7. Bersch also isn’t a fan of the old bait and switch. “They always end up casting ‘who’ as the second lead [in a film],” he said, presumably not referring to the famed first baseman of the same name. “They tell us the actor’s name and we say ‘Who?’” Perhaps that’s why some of the capital is still sitting on the sidelines. Added Basner, “Distributors are becoming much more sophisticated. People are really reading the script and coming with questions.” Buyers who actually read scripts before they buy? Wonders never cease.
8. A “get out of jail free” card? Attention criminal lawyers! Is your client in “director jail”? Give Sony a call. “A director who’s in jail … we’ve gotten very favorable results with a couple people who the rest of the industry turned their back on,” said Bersch, declining to name the incarcerated ruffians who benefited from his Innocence Project. He probably got them at a nice price, too, but that went unsaid, and anyway, beggars can’t be choosers. Make a flop or two and you’ll find out who your real friends are pretty quickly.
9. The MBAs weigh in. New to this year’s Symposium was a session called “The UCLA Anderson Spotlight on the Business of Entertainment,” in which UCLA Anderson School of Management professor Sanjay Sood tried to get former Disney ABC Television executive vp and CFO Peter Seymour to say something interesting. Perhaps owing to quants’ natural caution — or the overhang of nondisclosure agreements — it was a more uneventful session than one might have anticipated. But Seymour did make the useful observation that pivoting from linear networks to SVOD — and hence engaging in a direct relationship with one’s customer, see #5 above — was not an easy task for a media company. “The business of selling subscription services is very different from distributing your channel,” he noted, pointing to subscriber acquisition, customer service and churn as key novelties for those who live B2B. Pretty different from schmoozing a few dozen cable MSO executives.
10. Trump pops by for a visit. No, he didn’t actually show up, or even offer a disparaging tweet, but President Trump was there in spirit at a panel about projects based on underlying material such as books, articles or life stories.

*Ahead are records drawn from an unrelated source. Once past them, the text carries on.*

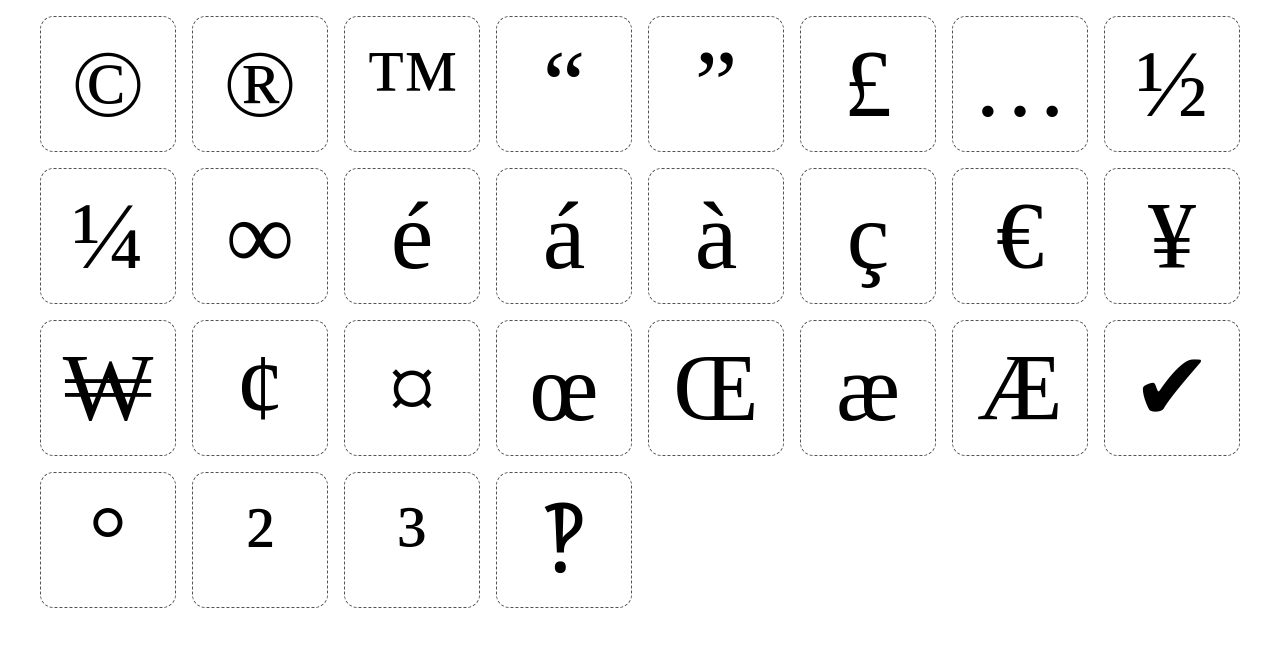
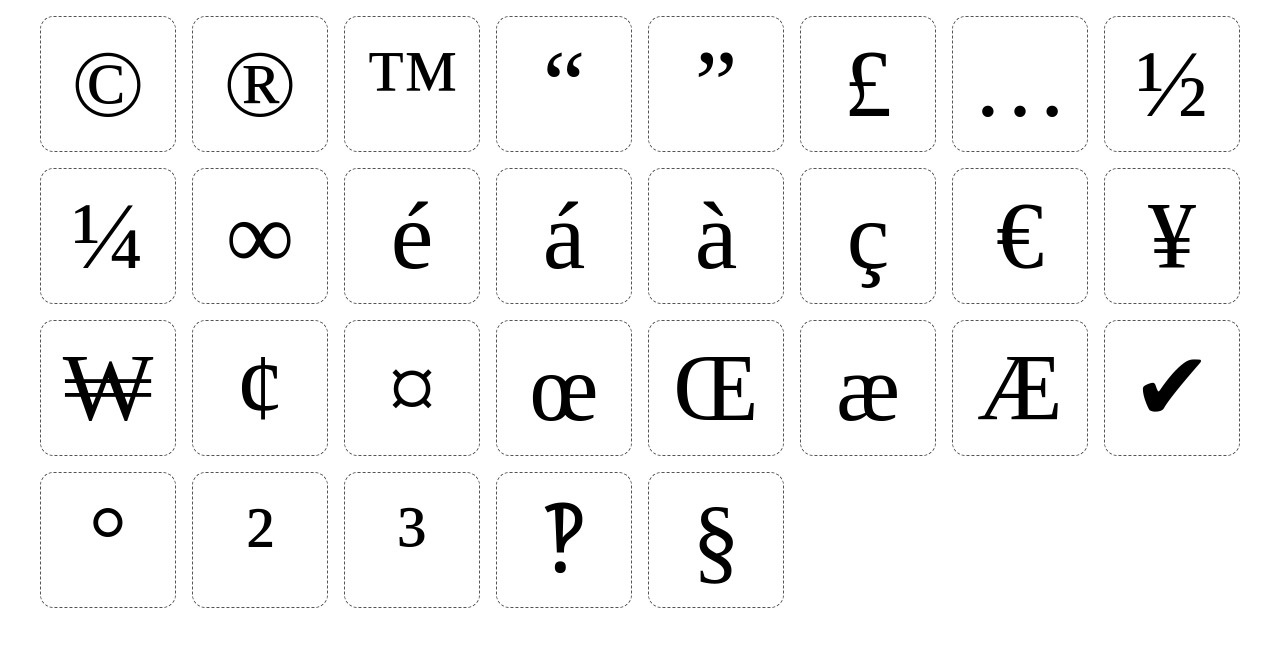
Before and after one commit to samwho/symbol.wtf, a plain HTML site: page index.html in a window 1280 px wide. Drawn offline with Linux system fonts and the light colour scheme.

Commit message:
added § symbol

```diff
--- a/index.html
+++ b/index.html
@@ -98,7 +98,7 @@
   <script>
     const symbols = [
       "©", "®", "™", "“", "”", "£", "…", "½", "¼", "∞", "é", "á", "à", "ç", "€",
-      "¥", "₩", "¢", "¤", "œ", "Œ", "æ", "Æ", "✔", "°", "²", "³", "‽"
+      "¥", "₩", "¢", "¤", "œ", "Œ", "æ", "Æ", "✔", "°", "²", "³", "‽", "§"
     ];
 
     document.addEventListener("DOMContentLoaded", () => {
```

These days, “we’re actively worrying about whether public figures might sue you,” said Frankfurt Kurnit partner Victoria Cook. “We never have worried before, [but now] the E&O underwriters are not as bullish [about these projects].” Hmm, sounds like fake news — and that’s above my paygrade!
11. Eeny, meeny, miny, moe, which way should this project go? UTA book head Howard Sanders noted that you don’t necessarily know these days whether a project will get picked up for TV, as a feature or even VR or gaming, an observation that drew agreement from Cook and Focus Features business affairs exec vp Howard Meyers. “I’m routinely negotiating TV and motion picture [deal terms],” said Sony Television business affairs vp Ken Basin. “But motion picture guys don’t,” he added pointedly. His film colleague Bersch was nowhere in sight at this point.
12. “We’re in the prestige space.” So said Amazon Studios’ worldwide head of motion pictures, Jason Ropell, in describing a filmmaker-friendly approach that involves a theatrical release prior to online availability. For that theatrical release, “we partner with STX, Open Road [and] Roadside Attractions,” he added. “Might that change in the future?” asked uber-lawyer and moderator Ken Ziffren. “Who knows?” responded the Sphinx-like Ropell.
Sign up for THR news straight to your inbox every day